» **WORK REQUEST**: Would you copy each line of the records that includes the word "battleground"?

» **SOURCE MATERIAL**:
****************
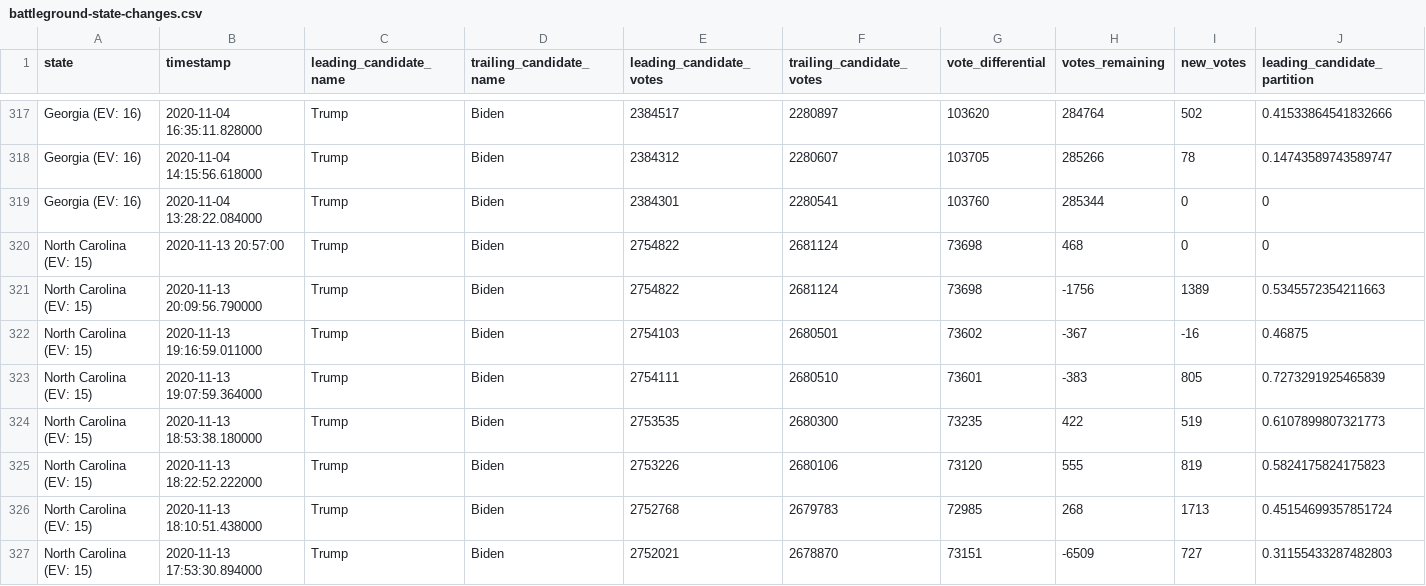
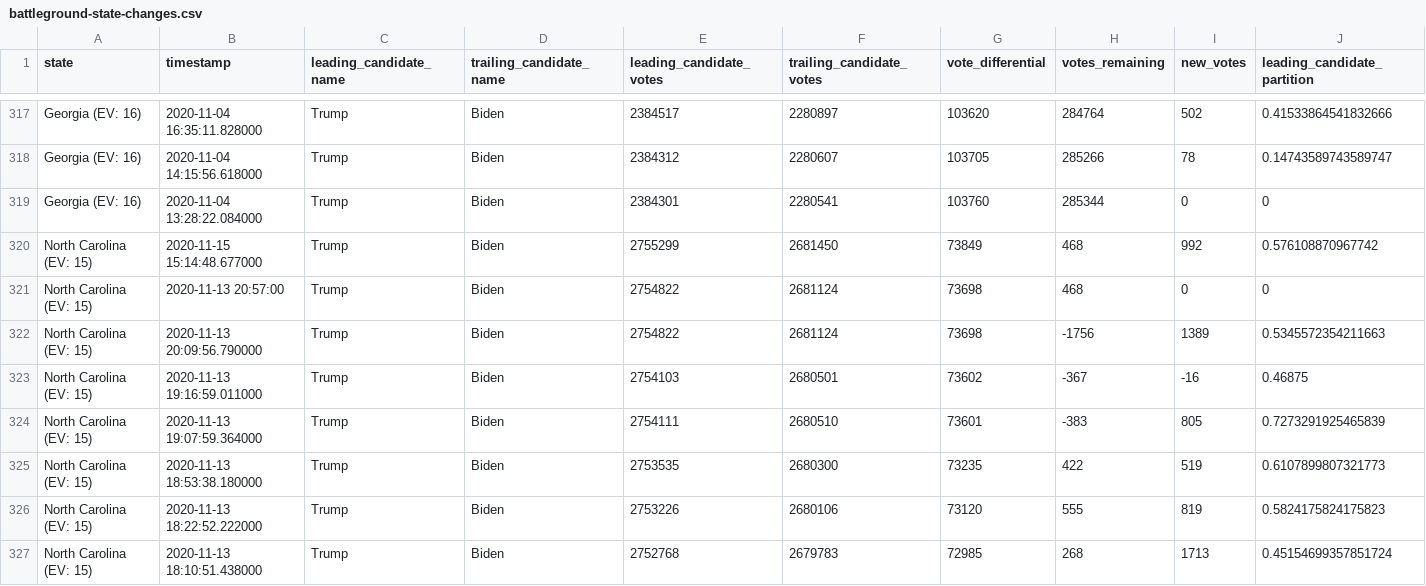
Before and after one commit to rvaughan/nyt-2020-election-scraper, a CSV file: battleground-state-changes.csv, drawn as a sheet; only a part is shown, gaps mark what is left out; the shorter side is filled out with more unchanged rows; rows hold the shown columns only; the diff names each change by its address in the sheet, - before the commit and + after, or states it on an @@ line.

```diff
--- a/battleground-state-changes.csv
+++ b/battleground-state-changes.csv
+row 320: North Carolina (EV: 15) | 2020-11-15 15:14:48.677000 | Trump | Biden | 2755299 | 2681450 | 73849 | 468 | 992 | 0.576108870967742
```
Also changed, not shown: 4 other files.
****************
» **ANSWER SECTION**:
Before and after one commit to rvaughan/nyt-2020-election-scraper, a CSV file: battleground-state-changes.csv, drawn as a sheet; only a part is shown, gaps mark what is left out; the shorter side is filled out with more unchanged rows; rows hold the shown columns only; the diff names each change by its address in the sheet, - before the commit and + after, or states it on an @@ line.
--- a/battleground-state-changes.csv
+++ b/battleground-state-changes.csv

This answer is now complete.